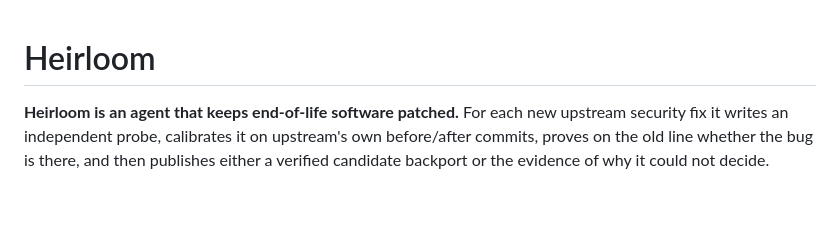
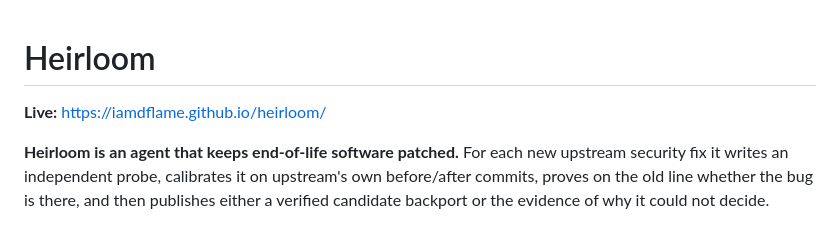
Before and after one commit to iamdflame/heirloom, a Markdown page: README.md, the part around the change. GitHub-like rendering; blank space fills up the shorter version.

Commit message:
README: live site link; hackathon.md: site entry with QA numbers
Co-Authored-By: Claude Sonnet 5.5 <noreply@anthropic.com>
Entire-Checkpoint: 01M4QR8JRA41YHZZWJDFSPMPM7

```diff
--- a/README.md
+++ b/README.md
@@ -1,4 +1,6 @@
 # Heirloom
+
+**Live:** https://iamdflame.github.io/heirloom/
 
 <!-- top:start -->
 **Heirloom is an agent that keeps end-of-life software patched.** For each new upstream security fix it writes an independent probe, calibrates it on upstream's own before/after commits, proves on the old line whether the bug is there, and then publishes either a verified candidate backport or the evidence of why it could not decide.
```
Also changed, not shown: hackathon.md (+7 -0 lines).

----------

# EXERCISE DIRECTIONS
Only a number is wanted here: how many lines of the material hold the word "README".

# EXERCISE RESPONSE
4